**Exercise requirements:** If a line below contains the string "shown", return that line.

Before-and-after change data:
● ● ●

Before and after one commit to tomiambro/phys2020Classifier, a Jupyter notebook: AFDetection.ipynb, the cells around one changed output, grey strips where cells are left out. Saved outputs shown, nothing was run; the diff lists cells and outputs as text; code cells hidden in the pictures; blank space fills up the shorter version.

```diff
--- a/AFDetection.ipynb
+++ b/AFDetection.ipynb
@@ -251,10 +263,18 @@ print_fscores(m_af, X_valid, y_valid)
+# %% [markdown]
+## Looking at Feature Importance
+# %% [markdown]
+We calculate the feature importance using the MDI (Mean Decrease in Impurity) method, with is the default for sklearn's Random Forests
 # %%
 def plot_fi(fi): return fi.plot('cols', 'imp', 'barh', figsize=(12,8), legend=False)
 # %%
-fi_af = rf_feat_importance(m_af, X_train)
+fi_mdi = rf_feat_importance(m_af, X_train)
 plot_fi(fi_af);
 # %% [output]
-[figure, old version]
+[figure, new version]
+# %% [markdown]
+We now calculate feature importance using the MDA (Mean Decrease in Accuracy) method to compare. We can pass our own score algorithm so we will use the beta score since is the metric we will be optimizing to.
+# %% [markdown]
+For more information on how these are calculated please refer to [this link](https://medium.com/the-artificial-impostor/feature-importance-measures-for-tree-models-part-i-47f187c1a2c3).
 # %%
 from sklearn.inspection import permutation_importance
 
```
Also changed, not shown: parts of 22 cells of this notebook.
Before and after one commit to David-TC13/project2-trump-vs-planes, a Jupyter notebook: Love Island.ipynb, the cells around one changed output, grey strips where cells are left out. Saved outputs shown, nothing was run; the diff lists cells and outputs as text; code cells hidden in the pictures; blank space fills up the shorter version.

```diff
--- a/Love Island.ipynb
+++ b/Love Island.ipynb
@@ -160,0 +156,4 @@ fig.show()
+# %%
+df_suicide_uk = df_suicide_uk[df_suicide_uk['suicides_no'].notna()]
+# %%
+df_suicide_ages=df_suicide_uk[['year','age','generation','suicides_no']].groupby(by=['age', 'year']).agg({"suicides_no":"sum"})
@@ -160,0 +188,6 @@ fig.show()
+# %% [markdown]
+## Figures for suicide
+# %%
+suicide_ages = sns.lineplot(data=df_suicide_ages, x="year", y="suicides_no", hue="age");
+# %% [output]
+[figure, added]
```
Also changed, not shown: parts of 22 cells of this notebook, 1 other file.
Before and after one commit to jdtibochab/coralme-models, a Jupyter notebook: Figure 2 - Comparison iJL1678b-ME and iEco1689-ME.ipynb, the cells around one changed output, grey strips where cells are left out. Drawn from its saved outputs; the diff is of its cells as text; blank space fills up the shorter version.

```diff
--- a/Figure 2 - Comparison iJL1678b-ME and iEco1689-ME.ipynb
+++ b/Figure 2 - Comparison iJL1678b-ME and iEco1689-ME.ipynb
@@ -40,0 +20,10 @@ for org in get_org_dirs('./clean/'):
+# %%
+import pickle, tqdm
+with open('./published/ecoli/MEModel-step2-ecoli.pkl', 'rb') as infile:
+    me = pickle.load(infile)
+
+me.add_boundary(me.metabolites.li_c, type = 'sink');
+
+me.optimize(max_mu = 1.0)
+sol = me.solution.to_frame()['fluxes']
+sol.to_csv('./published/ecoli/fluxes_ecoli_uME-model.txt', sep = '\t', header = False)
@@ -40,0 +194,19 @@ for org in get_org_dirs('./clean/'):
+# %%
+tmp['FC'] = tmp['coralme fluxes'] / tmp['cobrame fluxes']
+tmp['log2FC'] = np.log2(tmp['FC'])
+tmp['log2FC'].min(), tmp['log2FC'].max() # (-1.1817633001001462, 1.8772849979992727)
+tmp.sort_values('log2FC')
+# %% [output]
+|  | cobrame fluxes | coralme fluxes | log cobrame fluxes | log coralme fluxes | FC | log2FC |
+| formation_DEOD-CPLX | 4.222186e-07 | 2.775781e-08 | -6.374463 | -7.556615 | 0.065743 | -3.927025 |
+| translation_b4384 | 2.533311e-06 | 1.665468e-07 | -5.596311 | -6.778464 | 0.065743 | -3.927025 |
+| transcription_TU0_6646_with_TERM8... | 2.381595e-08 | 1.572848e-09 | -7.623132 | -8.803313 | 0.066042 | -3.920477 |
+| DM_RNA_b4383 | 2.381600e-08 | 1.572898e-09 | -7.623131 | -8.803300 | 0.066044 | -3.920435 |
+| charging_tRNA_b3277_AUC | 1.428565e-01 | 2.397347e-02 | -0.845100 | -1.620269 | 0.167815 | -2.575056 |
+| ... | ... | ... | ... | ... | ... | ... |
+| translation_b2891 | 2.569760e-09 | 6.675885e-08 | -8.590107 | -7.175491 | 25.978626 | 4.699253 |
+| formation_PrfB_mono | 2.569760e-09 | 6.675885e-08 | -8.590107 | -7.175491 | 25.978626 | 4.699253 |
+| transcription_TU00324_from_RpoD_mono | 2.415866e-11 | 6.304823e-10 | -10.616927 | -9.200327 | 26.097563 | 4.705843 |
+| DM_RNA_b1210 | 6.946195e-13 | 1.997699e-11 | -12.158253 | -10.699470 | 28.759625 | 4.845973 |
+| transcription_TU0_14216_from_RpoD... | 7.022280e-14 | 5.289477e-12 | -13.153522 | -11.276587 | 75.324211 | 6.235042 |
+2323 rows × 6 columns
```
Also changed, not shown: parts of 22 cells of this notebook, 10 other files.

● ● ●

**Answer space:**
Before and after one commit to tomiambro/phys2020Classifier, a Jupyter notebook: AFDetection.ipynb, the cells around one changed output, grey strips where cells are left out. Saved outputs shown, nothing was run; the diff lists cells and outputs as text; code cells hidden in the pictures; blank space fills up the shorter version.
Also changed, not shown: parts of 22 cells of this notebook.
Before and after one commit to David-TC13/project2-trump-vs-planes, a Jupyter notebook: Love Island.ipynb, the cells around one changed output, grey strips where cells are left out. Saved outputs shown, nothing was run; the diff lists cells and outputs as text; code cells hidden in the pictures; blank space fills up the shorter version.
Also changed, not shown: parts of 22 cells of this notebook, 1 other file.
Also changed, not shown: parts of 22 cells of this notebook, 10 other files.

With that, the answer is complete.